. This side of the law
Officer patrols streets to keep the peace

Derek Neary
Northern News Services

Fort Simpson ( May 19/00) - The Drum joined RCMP Const. Charles Quartey for the 10 p.m.-3:30 a.m. portion of his Friday night shift in Fort Simpson to gain insight into policing.

Most of the night was spent on patrol in a Suburban. Const. Doug Standing was also working that evening. This week marks Police Week.

The shift, which began at 6 p.m. for Quartey, is relatively quiet early on. He waves to many residents as he drives by.

"One thing about policing in Fort Simpson is you get to know everybody," he says.

10:49 p.m. -- Near the arbor, Quartey pulls over a vehicle with a burnt-out headlight. The driver claimed the light quit working on his way into town. Quartey checked his licence and registration and then gave him a verbal warning to have it repaired.

10:54 p.m. -- A call comes in regarding a drunken individual at Albert Faille apartments. When Quartey pulls up to the building the person in question has passed out on the front steps. He helps the individual into the Suburban. He explains that the level of intoxication dictates whether the person will be put in jail for their own safety or whether he or she can be taken home. In this case, the individual is deemed fit enough to be transported home. After leaving the person in the care of some relatives, Quartey is disgusted to discover urine in the back of the Suburban.

11:29 p.m. -- Return to the detachment to wash out the Suburban.

11:42 p.m. -- Quartey pulls over a vehicle that appears may have more passengers than seat-belts. No violations are found.

However, the opportunity arises to issue a subpoena to one of the people in the vehicle. RCMP members routinely carry court summonses with them to serve during patrols.

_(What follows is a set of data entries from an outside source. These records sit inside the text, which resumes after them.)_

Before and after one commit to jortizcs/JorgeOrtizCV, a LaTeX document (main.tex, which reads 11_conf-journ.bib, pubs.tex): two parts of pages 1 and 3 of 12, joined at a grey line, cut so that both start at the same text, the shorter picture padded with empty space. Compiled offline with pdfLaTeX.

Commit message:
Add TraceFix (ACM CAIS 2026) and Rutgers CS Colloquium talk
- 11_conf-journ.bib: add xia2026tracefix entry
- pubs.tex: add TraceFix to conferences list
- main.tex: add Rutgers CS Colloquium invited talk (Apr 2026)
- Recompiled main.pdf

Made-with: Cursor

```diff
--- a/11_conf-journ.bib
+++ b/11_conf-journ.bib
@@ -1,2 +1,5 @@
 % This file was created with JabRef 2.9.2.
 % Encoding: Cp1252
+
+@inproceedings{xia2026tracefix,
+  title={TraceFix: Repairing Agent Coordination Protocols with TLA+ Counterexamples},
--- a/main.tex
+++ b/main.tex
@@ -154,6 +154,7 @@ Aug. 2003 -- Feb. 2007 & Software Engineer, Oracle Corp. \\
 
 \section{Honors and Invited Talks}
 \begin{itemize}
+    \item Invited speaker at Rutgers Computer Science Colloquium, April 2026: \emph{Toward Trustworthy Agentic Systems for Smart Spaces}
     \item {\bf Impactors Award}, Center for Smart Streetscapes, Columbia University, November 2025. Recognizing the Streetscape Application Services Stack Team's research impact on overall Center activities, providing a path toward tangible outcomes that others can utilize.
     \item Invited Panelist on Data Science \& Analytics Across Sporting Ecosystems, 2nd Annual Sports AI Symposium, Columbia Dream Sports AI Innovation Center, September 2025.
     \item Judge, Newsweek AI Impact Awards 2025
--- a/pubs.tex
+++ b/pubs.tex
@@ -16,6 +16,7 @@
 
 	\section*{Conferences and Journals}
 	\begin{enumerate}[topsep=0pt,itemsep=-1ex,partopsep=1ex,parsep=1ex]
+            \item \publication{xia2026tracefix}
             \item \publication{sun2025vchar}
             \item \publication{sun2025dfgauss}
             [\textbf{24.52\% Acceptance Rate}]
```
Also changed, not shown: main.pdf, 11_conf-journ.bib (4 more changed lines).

11:55 p.m. -- The dispatcher in Yellowknife radios that a call was received of a man suffering from chest pains, and an ambulance could not be reached. Quartey suggests another emergency number but the dispatcher said all lines are tied up at Yellowknife headquarters and suggests Quartey respond to the call.

The man in question turns out to be intoxicated. He is escorted to the Fort Simpson Health Centre for a check-up. He is shortly thereafter taken to RCMP cells as he is from out of town and has nowhere else to stay.

Quartey ensures the man isn't carrying anything dangerous or illegal. He then fills out a "prisoner report" while Const. Standing makes several phone calls to find a civilian guard for the night. Standing then performs a Canadian Police Information Centre (CPIC) check by computer. The results reveal whether a person has outstanding arrest warrants, is violating a probation order or has a criminal record.

Quartey spends nearly half-an-hour contacting a witness for an upcoming trial and filling out paperwork from a previous call during the evening. He makes note of the complainant, the accused, the location, the time of the incident and other particular details.

1:23 a.m. -- The dispatcher notifies Quartey of a fight at a local bar. When he arrives, Const. Standing is already on the scene, escorting the parties out of the building. They are questioned and released.

A table was broken during the altercation. One party may file charges. The RCMP will return to the bar the next day to get statements from staff.

No further calls come in prior to 3:30 a.m. Quartey said the shift was representative of a typical Friday night. Much of his job, he noted, involves dealing with the public in many different situations. It's interesting and challenging at times, he said.

"I enjoy the job, yeah," he said before returning to the detachment to complete his paperwork and leaving for home at 4 a.m.